## TASK ITEM
Copies of all lines containing the string "Projeto" are needed from the data below.
START RECORDS SUPPLIED
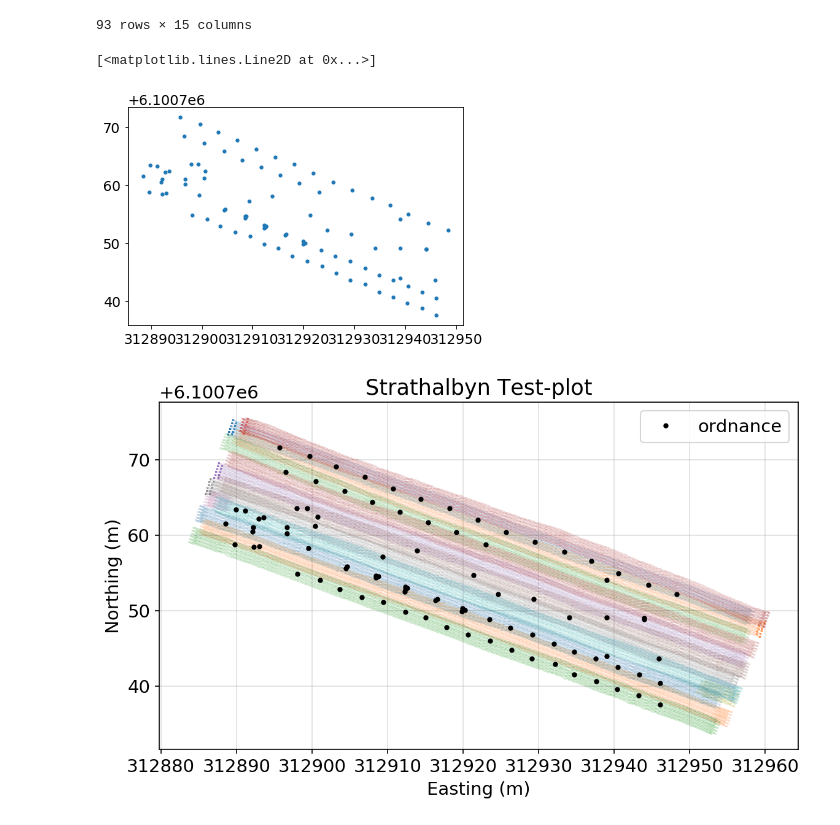
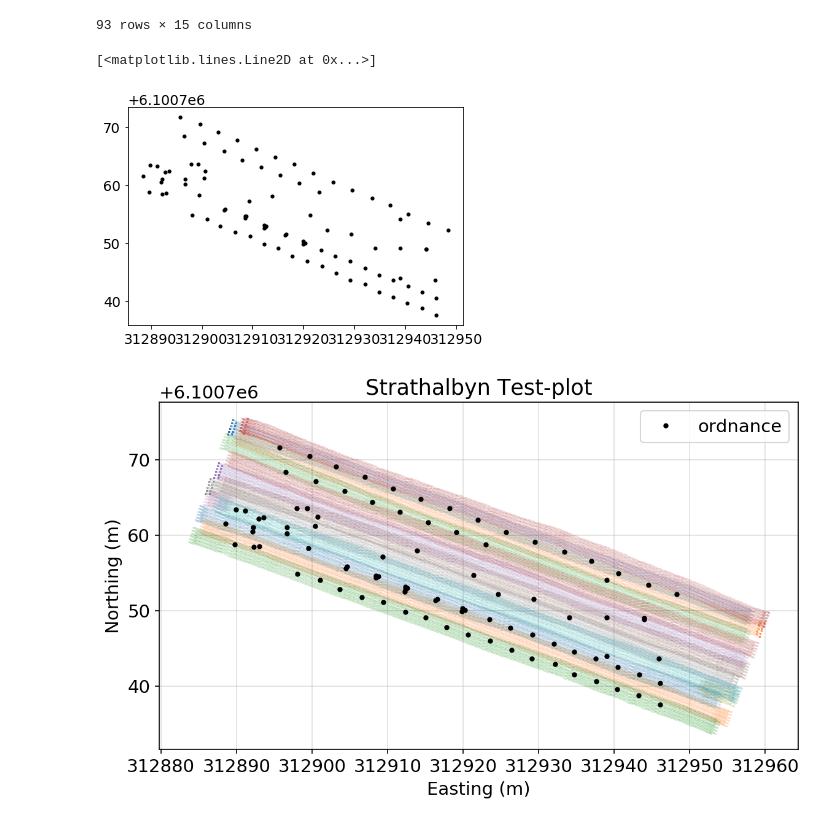
Before and after one commit to lheagy/uxo-workspace, a Jupyter notebook: plotting_test_data_and_noise.ipynb, the cells around one changed output. Saved outputs shown, nothing was run; the diff lists cells and outputs as text; code cells hidden in the pictures.

```diff
--- a/plotting_test_data.ipynb
+++ b/plotting_test_data_and_noise.ipynb
@@ -18,4 +27,4 @@ from matplotlib.colors import Normalize
 from matplotlib import rcParams
 rcParams["font.size"]=14
 # %%
-data_directory = "../UXO_protected/data-blacktusk"
+data_directory = "../../UXO_protected/data-blacktusk"
@@ -320,10 +304,10 @@ groundtruth
 | 92 | 312934.038315 | 6.100749e+06 | 60 | Cardinal point marker 5m from sml... | West 5m | 0.00 | NaN | 138.944660 | -35.218871 | ... |
 93 rows × 15 columns
 # %%
-plt.plot(groundtruth[["Easting"]], groundtruth[["Northing"]], '.')
+plt.plot(groundtruth[["Easting"]], groundtruth[["Northing"]], 'k.')
 # %% [output]
 [<matplotlib.lines.Line2D at 0x...>]
-[figure, old version]
+[figure, new version]
 # %%
 fig, ax = plt.subplots(1, 1, figsize=(12, 5), dpi=150)
 
```
Also changed, not shown: parts of 19 cells of this notebook, 8 other files.
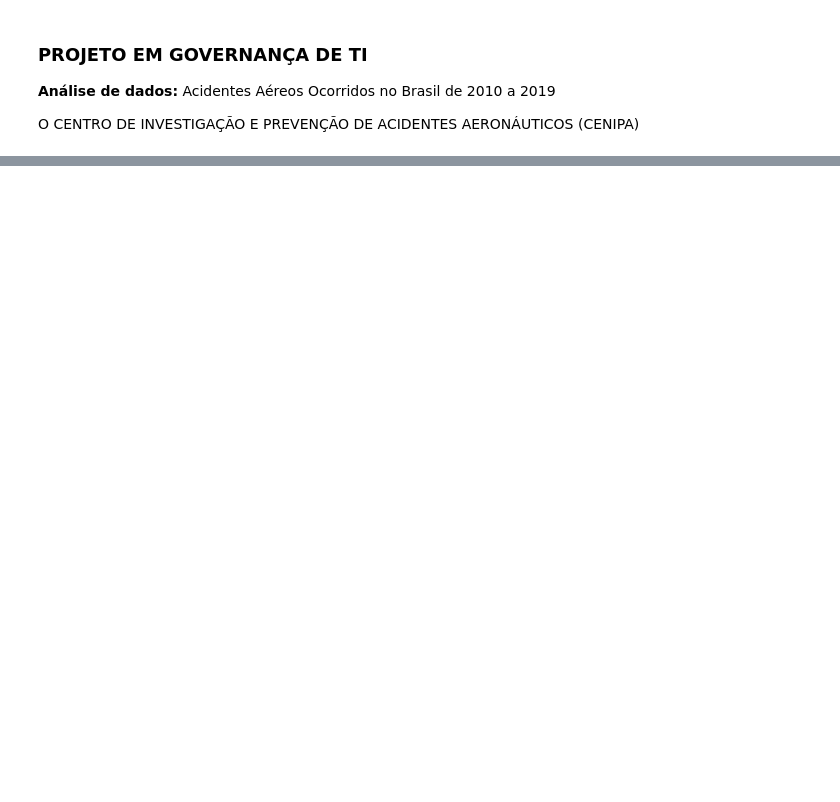
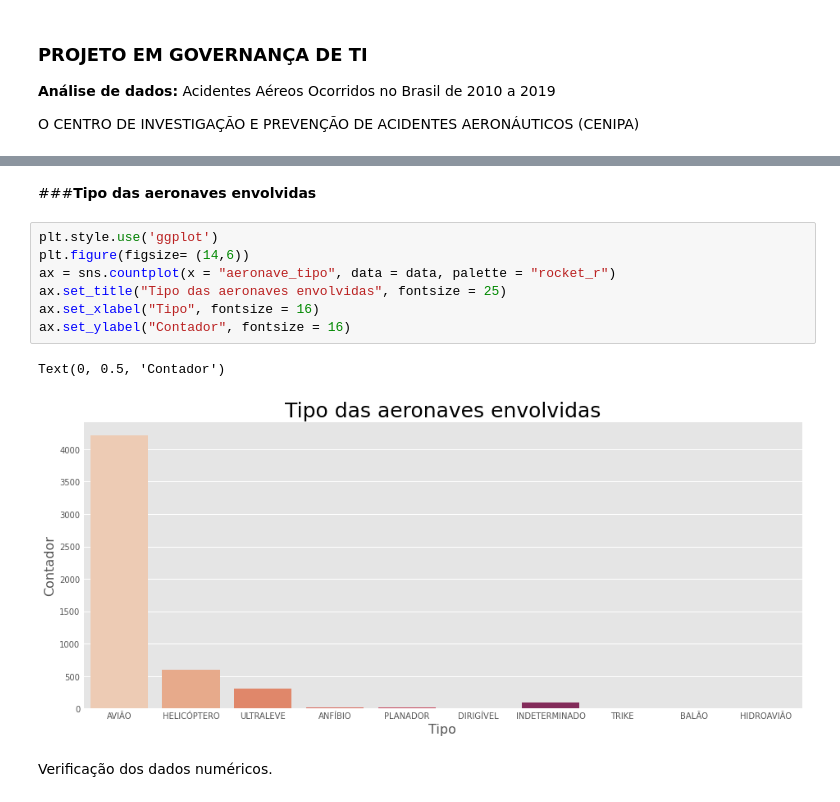
Before and after one commit to pyrdna85/Ciencia-de-dados, a Jupyter notebook: Projeto.ipynb, the cells around one changed output, grey strips where cells are left out. Cells and saved outputs as stored; diff of their text form; blank space fills up the shorter version.

```diff
--- a/Projeto.ipynb
+++ b/Projeto.ipynb
@@ -27,0 +185,14 @@ array(['codigo', 'tipo', 'descricao', 'cidade', 'estado', 'data', 'ano',
+# %% [markdown]
+###**Tipo das aeronaves envolvidas**
+# %%
+plt.style.use('ggplot')
+plt.figure(figsize= (14,6))
+ax = sns.countplot(x = "aeronave_tipo", data = data, palette = "rocket_r")
+ax.set_title("Tipo das aeronaves envolvidas", fontsize = 25)
+ax.set_xlabel("Tipo", fontsize = 16)
+ax.set_ylabel("Contador", fontsize = 16)
+# %% [output]
+Text(0, 0.5, 'Contador')
+[figure, added]
+# %% [markdown]
+Verificação dos dados numéricos.
```
Also changed, not shown: parts of 23 cells of this notebook.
END RECORDS SUPPLIED
## WRITTEN REPLY
Before and after one commit to pyrdna85/Ciencia-de-dados, a Jupyter notebook: Projeto.ipynb, the cells around one changed output, grey strips where cells are left out. Cells and saved outputs as stored; diff of their text form; blank space fills up the shorter version.
--- a/Projeto.ipynb
+++ b/Projeto.ipynb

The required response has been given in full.